If food poisoning does happen, you’ll typically see symptoms in a few hours, including nausea, vomiting, stomach cramps, diarrhea and fever. 

Drinking Safety

If you drink alcohol, it’s important to do so safely before, during and after the game.

People often count how many drinks they’ve had, but don’t take into account the volume or alcohol content of those drinks. A standard alcoholic drink is 12 ounces of beer at 5 percent alcohol by volume, 5 ounces of wine at 12 percent alcohol by volume or 1.5 ounces of 80-proof liquor at 40 percent alcohol by volume. But most alcoholic drinks are not consistently measured, which makes it difficult to know precisely how much alcohol you are consuming. Also, drinks today, especially craft beers, often have a much higher alcohol content than in the past.

Signs of alcohol poisoning include confusion, stupor, inability to wake up, slow or irregular breathing, blue skin color, low body heat, vomiting or seizures. “Sleeping it off” is never a safe option. A person who appears to be very drunk or has passed out may be showing early signs of alcohol poisoning and be in danger. Immediate medical help is essential. Most states provide immunity from arrest and prosecution for anyone who, in good faith, seeks medical assistance for an overdose victim as well as immunity for the person suffering the overdose. 

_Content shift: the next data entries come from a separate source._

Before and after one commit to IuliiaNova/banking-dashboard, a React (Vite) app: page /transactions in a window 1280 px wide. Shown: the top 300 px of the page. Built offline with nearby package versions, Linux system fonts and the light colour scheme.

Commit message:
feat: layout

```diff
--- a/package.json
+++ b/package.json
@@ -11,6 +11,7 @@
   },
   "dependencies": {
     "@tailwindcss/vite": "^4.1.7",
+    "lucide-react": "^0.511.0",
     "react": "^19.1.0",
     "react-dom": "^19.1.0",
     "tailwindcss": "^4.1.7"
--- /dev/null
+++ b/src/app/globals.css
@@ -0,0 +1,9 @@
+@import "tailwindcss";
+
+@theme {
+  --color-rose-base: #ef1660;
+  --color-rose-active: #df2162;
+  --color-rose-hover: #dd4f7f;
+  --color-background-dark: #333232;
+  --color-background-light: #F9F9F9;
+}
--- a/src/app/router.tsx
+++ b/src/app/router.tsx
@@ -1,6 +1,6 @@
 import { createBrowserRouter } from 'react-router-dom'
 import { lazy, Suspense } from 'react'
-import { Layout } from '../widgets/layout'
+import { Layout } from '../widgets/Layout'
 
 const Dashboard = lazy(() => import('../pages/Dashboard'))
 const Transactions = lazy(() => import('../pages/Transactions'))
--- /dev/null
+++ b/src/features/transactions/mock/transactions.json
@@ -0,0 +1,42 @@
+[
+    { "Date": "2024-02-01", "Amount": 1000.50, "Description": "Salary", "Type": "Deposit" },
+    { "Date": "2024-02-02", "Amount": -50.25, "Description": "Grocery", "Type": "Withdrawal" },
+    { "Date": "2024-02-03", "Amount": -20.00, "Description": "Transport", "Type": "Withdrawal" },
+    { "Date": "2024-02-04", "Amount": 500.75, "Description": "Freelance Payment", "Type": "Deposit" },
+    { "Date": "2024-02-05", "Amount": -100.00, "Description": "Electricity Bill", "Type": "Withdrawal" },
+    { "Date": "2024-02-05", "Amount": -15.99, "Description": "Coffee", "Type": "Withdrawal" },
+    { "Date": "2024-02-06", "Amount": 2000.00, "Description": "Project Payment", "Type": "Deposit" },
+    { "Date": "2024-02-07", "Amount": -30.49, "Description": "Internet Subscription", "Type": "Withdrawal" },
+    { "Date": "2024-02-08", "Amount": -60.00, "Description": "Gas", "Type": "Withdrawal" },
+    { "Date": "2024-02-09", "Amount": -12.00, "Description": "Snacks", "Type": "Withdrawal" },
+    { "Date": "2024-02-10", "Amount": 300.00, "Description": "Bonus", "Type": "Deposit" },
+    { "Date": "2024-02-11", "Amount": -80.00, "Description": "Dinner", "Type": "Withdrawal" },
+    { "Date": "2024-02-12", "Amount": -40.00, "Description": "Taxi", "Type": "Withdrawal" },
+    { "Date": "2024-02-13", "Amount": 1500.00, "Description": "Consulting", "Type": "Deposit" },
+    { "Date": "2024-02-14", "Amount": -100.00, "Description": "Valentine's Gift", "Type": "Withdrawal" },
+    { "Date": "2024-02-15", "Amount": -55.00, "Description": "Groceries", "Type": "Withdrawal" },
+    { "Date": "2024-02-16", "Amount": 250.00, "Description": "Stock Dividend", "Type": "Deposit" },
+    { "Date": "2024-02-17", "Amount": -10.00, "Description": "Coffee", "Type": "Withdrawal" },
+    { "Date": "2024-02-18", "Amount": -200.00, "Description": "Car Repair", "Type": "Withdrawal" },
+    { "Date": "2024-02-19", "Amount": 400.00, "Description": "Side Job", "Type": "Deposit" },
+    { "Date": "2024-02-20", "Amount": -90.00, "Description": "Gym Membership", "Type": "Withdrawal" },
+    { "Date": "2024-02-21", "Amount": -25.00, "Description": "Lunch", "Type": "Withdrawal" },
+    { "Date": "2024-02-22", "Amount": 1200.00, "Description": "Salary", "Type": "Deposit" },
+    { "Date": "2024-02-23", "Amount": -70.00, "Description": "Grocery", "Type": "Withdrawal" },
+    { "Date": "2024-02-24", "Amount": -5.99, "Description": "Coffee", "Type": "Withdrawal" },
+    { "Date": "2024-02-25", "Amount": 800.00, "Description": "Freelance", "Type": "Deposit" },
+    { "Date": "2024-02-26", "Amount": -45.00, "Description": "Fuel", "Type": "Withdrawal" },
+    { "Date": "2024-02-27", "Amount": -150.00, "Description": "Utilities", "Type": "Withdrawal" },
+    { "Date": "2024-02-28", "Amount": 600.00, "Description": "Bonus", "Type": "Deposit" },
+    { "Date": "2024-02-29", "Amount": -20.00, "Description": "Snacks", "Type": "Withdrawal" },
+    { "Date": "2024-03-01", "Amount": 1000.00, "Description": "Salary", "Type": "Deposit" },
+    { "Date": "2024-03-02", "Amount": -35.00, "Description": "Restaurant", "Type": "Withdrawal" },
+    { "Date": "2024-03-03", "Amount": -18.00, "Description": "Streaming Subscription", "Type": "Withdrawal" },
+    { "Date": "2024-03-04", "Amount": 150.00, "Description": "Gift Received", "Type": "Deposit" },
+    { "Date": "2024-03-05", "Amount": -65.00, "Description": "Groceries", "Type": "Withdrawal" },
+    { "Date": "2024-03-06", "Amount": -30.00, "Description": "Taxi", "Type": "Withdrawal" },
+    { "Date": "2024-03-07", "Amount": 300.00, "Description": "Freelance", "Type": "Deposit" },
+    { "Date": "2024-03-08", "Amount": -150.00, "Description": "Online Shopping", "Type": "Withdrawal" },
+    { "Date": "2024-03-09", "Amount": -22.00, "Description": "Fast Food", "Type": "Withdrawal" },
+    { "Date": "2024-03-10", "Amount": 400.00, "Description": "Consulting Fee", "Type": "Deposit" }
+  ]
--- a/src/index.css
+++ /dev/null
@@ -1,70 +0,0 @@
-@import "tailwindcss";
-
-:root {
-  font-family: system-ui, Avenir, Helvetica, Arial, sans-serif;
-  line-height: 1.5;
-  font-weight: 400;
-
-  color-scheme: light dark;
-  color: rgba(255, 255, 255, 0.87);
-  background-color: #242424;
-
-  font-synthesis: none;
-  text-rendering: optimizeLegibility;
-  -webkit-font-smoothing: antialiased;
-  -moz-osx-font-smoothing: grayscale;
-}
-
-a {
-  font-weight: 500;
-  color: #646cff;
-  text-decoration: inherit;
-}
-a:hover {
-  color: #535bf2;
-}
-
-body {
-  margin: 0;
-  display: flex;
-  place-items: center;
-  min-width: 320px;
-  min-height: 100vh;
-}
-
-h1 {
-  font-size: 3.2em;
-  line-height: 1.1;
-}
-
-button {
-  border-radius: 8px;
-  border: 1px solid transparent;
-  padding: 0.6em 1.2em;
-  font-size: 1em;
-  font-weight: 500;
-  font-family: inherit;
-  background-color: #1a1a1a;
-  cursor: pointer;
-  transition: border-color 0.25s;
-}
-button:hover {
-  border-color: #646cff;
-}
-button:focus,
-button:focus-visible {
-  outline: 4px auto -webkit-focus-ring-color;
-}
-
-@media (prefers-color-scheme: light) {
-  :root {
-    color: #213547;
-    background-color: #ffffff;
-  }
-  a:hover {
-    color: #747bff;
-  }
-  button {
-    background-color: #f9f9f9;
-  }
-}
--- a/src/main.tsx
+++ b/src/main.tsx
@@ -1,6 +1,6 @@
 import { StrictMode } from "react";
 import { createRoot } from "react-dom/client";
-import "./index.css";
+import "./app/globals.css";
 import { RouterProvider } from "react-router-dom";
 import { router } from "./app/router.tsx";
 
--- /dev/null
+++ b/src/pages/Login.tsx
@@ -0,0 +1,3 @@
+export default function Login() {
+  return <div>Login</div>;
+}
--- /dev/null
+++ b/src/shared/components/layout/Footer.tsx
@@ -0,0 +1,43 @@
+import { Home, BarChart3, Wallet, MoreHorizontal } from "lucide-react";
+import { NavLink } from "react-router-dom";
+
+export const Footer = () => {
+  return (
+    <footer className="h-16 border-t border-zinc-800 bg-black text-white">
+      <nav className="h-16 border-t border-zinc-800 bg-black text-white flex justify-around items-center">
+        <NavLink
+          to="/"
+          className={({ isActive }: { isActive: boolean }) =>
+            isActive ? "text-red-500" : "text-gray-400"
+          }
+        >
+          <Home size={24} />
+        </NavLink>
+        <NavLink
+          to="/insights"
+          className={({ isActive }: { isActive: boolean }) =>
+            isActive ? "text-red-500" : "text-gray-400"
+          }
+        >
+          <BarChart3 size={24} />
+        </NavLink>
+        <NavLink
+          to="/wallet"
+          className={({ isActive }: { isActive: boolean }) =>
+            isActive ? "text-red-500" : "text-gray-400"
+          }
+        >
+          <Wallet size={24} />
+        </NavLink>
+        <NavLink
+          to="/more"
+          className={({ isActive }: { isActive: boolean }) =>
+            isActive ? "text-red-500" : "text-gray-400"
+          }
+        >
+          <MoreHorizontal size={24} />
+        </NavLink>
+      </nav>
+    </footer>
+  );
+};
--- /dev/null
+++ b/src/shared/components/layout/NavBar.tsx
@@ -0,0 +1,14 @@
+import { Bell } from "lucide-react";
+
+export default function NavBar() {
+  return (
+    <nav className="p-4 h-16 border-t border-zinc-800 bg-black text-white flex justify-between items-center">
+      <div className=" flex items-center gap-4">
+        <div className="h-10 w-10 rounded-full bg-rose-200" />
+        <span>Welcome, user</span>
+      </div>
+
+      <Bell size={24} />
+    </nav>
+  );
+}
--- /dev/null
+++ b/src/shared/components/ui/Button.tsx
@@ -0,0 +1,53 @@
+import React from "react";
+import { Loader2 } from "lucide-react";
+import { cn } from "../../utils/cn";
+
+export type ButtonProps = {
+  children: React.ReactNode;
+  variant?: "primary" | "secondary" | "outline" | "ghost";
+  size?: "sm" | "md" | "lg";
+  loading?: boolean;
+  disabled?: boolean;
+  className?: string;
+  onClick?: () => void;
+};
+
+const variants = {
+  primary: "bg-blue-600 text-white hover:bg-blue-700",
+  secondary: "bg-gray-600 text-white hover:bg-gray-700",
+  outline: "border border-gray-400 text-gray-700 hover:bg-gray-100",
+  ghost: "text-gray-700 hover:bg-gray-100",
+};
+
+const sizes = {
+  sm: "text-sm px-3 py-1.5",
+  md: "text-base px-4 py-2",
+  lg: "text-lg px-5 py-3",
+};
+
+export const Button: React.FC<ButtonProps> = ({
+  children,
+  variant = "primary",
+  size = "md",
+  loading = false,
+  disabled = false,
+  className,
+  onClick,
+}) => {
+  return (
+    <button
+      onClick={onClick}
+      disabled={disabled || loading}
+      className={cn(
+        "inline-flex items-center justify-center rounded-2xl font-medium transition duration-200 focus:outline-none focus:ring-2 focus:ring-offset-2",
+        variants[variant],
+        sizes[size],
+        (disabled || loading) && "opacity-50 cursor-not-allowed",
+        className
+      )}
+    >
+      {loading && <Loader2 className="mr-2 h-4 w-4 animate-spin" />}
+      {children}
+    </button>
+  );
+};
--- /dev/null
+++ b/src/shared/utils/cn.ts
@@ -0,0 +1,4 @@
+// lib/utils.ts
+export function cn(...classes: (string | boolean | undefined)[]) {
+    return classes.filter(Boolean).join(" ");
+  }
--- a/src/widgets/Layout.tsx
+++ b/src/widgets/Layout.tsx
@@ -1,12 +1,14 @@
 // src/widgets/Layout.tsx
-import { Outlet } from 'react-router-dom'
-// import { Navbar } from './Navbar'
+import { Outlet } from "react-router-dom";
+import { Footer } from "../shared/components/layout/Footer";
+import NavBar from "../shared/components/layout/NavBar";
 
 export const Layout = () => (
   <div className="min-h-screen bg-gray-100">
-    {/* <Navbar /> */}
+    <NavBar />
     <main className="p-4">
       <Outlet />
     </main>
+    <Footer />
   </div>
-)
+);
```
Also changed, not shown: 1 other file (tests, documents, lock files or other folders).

For hangovers, the best action is to stay hydrated.

Vaping, Liquid Nicotine and Edible Cannabis Products

Be mindful of what products guests bring into your home if you’re hosting a Super Bowl party. Keep all edible cannabis, vaping and nicotine products away from children and pets. These products can be enticing to children and often contain unknown amounts of THC, which may cause sickness. Too much cannabis can cause a child to stop breathing. 

If you experience unexpected symptoms, fear you’ve been exposed to a dangerous substance or have concerns about the safety of a medicine or product, call your local Poison Control Center at 1-800-222-1222. If someone is unconscious, not breathing, hard to wake up, having a seizure or appears to be having a heart attack or stroke, call 9-1-1 immediately. 


To interview Julius M. Gardin, contact Maud Alobawone at [email protected] or 848-445-1913

To interview Dr. Diane Calello or Bruce Ruck, contact Alicia Gambino at [email protected] or 973-972-9280 ext.107.